The plot of this book was pretty fantastic but it started off SO SLOW. Honestly, the only reason I kept with it past the first 200 pages is because I know how many people really love this book and series. There was nothing inherently wrong with the beginning of the book, but there wasn’t much that made me want to get back into it after I set it down. Not much was happening and I didn’t find Evie to be a very likable character.

Speaking of Evie…she just wasn’t my favorite. She was immature, selfish, and impulsive. While she did show some growth throughout the book, it wasn’t much (especially not 600 pages worth). She’s pretty much the same character at the end as she is in the beginning.
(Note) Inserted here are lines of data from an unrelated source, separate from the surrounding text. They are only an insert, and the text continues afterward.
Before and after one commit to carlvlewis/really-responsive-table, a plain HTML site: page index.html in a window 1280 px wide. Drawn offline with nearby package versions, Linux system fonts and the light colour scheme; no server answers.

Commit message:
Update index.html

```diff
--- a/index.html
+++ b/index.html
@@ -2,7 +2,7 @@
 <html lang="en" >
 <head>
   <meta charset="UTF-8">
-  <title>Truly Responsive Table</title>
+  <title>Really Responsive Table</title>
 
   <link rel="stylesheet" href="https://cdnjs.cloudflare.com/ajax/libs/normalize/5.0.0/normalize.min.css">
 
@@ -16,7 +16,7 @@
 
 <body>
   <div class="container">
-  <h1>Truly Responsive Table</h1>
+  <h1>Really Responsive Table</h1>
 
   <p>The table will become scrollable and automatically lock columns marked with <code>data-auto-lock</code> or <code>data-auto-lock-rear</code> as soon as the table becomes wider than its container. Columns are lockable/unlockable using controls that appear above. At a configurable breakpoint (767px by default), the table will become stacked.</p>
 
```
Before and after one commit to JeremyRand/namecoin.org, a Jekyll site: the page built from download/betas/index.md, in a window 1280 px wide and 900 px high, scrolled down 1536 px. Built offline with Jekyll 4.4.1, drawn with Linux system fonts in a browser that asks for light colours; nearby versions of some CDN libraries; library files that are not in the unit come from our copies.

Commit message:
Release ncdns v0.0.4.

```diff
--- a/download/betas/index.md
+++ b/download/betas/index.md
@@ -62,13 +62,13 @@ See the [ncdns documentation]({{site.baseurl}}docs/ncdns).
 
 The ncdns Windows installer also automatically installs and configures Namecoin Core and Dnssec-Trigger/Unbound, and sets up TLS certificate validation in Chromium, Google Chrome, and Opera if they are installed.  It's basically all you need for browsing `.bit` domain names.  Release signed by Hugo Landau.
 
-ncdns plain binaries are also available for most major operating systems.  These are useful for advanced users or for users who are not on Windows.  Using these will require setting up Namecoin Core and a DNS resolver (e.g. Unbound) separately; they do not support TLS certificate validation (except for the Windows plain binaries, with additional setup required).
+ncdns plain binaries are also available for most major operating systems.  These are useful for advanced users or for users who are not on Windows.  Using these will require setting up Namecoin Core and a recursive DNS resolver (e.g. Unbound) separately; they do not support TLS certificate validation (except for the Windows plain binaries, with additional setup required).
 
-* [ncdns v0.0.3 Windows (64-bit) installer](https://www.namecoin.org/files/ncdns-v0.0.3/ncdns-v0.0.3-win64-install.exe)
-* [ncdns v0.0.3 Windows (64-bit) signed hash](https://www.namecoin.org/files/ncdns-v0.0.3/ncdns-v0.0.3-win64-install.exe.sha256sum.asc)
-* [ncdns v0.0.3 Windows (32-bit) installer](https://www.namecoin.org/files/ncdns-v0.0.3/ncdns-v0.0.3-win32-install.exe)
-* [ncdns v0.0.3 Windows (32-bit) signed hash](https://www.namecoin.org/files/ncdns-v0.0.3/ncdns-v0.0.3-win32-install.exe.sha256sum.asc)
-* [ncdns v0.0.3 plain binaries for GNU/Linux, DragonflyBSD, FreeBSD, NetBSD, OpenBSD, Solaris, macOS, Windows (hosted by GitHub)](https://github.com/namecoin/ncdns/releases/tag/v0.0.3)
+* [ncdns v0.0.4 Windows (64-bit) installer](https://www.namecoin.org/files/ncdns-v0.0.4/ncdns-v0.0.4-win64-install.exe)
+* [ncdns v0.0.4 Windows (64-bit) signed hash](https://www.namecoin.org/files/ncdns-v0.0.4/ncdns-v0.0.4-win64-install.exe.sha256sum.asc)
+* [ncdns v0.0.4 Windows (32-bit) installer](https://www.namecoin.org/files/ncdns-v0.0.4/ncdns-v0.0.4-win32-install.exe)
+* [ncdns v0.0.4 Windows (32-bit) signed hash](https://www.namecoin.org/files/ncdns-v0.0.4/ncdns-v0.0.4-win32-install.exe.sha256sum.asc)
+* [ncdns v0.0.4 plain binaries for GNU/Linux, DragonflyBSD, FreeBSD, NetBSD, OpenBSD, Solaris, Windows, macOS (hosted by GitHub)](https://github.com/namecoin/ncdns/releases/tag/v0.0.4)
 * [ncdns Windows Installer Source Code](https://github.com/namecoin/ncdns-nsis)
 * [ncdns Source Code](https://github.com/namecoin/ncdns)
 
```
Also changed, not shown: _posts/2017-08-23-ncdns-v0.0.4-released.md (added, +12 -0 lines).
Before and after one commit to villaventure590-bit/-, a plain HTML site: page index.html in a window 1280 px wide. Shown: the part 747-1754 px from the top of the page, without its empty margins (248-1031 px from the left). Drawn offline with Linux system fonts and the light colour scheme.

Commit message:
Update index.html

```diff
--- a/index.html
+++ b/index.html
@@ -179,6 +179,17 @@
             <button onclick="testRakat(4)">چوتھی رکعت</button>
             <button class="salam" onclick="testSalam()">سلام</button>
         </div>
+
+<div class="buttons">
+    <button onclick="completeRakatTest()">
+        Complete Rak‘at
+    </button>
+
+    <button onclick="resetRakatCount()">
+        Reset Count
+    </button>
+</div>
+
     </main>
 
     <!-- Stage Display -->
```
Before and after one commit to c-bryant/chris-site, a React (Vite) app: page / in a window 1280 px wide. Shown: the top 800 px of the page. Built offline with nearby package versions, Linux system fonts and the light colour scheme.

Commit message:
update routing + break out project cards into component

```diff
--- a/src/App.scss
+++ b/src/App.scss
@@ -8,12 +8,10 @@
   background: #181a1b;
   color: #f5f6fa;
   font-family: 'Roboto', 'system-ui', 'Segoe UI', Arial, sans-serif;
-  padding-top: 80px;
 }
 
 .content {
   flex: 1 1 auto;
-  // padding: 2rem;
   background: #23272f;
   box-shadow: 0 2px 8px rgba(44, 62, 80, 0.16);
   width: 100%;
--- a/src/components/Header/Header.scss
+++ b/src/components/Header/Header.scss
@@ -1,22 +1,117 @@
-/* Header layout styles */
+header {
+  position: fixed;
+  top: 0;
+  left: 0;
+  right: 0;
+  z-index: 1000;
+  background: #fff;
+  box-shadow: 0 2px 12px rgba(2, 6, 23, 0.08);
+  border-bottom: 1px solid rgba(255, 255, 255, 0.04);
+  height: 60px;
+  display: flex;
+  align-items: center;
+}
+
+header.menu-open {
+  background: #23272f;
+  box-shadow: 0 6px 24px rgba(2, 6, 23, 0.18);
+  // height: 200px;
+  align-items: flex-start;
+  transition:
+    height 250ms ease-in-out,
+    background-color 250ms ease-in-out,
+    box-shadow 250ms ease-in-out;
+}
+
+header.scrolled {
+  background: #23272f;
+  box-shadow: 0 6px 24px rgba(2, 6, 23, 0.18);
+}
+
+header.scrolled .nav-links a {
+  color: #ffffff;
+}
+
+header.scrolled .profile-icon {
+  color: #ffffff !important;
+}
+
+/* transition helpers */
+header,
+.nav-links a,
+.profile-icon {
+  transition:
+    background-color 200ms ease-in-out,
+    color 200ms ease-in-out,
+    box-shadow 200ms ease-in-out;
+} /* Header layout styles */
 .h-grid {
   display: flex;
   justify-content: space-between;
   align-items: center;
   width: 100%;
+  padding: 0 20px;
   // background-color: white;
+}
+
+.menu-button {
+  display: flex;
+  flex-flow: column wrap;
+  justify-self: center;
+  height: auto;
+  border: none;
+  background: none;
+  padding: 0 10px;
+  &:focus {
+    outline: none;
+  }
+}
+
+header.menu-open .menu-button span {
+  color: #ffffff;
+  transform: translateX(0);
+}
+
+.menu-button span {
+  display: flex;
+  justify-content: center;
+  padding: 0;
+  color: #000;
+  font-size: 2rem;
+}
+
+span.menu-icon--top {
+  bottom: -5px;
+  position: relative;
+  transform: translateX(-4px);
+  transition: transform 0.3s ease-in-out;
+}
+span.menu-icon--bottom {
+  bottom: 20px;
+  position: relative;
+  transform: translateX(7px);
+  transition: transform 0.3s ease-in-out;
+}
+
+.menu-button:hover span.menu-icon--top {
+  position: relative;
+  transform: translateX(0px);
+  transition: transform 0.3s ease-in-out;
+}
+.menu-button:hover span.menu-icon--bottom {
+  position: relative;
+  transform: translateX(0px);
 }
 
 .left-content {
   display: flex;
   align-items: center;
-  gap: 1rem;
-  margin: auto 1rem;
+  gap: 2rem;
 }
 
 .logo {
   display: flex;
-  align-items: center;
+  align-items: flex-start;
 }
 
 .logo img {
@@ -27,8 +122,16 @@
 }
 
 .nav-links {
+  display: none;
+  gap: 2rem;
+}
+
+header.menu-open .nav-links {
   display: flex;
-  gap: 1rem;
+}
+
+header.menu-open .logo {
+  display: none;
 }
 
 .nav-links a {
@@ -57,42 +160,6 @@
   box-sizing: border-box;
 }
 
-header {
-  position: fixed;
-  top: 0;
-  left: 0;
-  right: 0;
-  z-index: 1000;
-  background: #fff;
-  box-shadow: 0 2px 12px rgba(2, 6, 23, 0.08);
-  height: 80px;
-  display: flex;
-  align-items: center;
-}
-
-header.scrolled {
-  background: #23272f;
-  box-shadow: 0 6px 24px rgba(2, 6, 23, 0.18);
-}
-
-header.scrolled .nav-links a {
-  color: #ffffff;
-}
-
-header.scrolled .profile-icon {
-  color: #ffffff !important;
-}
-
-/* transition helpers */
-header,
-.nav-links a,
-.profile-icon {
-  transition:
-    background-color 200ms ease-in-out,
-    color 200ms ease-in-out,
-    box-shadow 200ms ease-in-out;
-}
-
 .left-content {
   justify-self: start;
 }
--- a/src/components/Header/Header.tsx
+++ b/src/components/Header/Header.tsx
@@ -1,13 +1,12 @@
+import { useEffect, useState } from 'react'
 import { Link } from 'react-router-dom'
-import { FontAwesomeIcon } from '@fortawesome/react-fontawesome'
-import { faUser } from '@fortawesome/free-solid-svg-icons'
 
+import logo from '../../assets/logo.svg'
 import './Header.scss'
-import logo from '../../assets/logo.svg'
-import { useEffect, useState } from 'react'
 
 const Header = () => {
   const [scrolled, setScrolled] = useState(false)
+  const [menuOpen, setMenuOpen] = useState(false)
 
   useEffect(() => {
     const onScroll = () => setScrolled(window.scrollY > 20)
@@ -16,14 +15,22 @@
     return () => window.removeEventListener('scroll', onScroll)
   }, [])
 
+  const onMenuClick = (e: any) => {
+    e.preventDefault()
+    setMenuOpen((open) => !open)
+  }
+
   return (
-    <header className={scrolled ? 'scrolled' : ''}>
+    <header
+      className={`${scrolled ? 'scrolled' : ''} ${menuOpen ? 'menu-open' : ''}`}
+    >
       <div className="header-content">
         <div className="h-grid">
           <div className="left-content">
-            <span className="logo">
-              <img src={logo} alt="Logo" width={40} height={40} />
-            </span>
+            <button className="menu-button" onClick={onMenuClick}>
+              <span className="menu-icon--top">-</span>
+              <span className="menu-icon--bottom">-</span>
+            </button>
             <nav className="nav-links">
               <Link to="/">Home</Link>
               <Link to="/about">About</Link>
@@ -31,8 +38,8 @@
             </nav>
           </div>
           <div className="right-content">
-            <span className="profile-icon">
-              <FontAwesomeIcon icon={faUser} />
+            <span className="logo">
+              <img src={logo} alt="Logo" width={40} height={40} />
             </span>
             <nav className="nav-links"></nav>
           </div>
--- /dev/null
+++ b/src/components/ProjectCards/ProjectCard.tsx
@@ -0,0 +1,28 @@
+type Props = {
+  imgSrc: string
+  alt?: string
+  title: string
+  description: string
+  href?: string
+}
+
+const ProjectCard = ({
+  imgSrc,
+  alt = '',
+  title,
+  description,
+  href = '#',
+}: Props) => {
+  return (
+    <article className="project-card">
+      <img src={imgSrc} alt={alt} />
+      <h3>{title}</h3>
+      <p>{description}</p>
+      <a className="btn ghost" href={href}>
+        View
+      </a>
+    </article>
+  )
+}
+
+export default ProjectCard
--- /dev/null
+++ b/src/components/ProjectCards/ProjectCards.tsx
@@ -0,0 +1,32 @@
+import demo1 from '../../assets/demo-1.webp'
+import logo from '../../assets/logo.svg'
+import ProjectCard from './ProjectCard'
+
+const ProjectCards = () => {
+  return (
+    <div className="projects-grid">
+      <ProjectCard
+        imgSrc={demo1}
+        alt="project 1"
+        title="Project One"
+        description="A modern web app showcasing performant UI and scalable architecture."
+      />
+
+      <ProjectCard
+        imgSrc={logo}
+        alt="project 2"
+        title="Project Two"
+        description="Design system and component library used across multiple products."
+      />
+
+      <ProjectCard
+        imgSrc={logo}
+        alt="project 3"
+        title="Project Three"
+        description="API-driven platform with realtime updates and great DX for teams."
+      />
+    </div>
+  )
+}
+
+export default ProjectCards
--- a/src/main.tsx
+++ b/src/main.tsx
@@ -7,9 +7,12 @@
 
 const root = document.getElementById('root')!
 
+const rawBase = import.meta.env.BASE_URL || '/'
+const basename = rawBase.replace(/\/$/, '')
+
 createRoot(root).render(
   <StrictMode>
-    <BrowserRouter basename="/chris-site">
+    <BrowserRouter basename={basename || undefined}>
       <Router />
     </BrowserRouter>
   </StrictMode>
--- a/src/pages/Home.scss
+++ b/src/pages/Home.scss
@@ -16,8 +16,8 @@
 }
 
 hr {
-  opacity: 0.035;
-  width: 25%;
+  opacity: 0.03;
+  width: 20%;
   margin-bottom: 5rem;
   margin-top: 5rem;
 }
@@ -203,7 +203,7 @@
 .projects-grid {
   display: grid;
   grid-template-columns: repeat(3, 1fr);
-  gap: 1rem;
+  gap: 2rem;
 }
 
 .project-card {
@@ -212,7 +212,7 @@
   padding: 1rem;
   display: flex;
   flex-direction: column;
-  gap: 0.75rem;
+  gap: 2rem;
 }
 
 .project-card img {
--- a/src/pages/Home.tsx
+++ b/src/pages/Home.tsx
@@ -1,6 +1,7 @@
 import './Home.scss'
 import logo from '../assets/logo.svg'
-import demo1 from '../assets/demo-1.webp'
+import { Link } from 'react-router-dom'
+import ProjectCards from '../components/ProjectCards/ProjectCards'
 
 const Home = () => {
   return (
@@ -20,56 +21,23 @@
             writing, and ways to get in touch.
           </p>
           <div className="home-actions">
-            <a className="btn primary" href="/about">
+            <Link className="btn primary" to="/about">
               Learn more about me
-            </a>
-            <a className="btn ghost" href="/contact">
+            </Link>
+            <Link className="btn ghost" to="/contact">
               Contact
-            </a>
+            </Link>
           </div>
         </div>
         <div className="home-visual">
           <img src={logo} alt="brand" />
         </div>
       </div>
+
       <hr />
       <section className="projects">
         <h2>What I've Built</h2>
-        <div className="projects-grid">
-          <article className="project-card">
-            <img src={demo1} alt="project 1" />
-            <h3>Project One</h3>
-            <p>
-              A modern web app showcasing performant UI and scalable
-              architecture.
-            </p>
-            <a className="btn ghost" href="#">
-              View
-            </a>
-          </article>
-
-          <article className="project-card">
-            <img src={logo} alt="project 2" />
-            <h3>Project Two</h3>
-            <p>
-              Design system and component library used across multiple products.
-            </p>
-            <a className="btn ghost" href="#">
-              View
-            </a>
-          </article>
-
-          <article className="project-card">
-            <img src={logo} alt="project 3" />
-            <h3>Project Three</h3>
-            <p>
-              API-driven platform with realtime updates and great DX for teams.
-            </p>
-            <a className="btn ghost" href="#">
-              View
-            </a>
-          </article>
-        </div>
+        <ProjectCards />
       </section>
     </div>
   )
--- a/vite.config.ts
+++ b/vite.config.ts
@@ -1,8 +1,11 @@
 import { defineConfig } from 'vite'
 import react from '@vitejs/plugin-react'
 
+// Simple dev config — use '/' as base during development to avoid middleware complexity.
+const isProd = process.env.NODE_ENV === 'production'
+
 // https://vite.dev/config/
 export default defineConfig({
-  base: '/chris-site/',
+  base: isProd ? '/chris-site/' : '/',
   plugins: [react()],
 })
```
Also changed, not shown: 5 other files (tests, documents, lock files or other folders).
She just doesn’t think things through or think about other people! The rest of the characters were fine and I felt like there was a lot to be explored with them, which will probably happen in future books.

Another issue I had was just with how LONG this book is. I don’t necessarily mind a 600 page book, but not all of the characters and subplots were essential to the story. Obviously the author is setting up the rest of the series, but I just don’t feel like that was necessary to do in the first book. If she had cutout all the extra things about Theta, Memphis, and Henry, then the book probably would have been a much more manageable 300 pages. The whole time, I was expecting a bunch of characters to come together in the end with their special skills to take down the bad guy but…that never happened. So then here I am at the end of the book feeling unfulfilled and not really caring about Theta or Sam Lloyd or Henry DuBois (or the girl from the Chinese restaurant–what does she have to do with anything???).

Overall, I actually did like this book (despite my critiques). I thought the murders were creative and the way the characters solved the mystery seemed logical and was fairly easy to follow. However, while I think I would probably enjoy the rest of the series, I have no drive to actually pick up the next book. I would recommend this book for those who don’t mind a slower pace and are willing to invest for the long haul.

Overall Rating: 4
Language: None
Violence: Heavy (slightly graphic but not too descriptive)
Smoking/Drinking: Heavy
Sexual Content: Moderate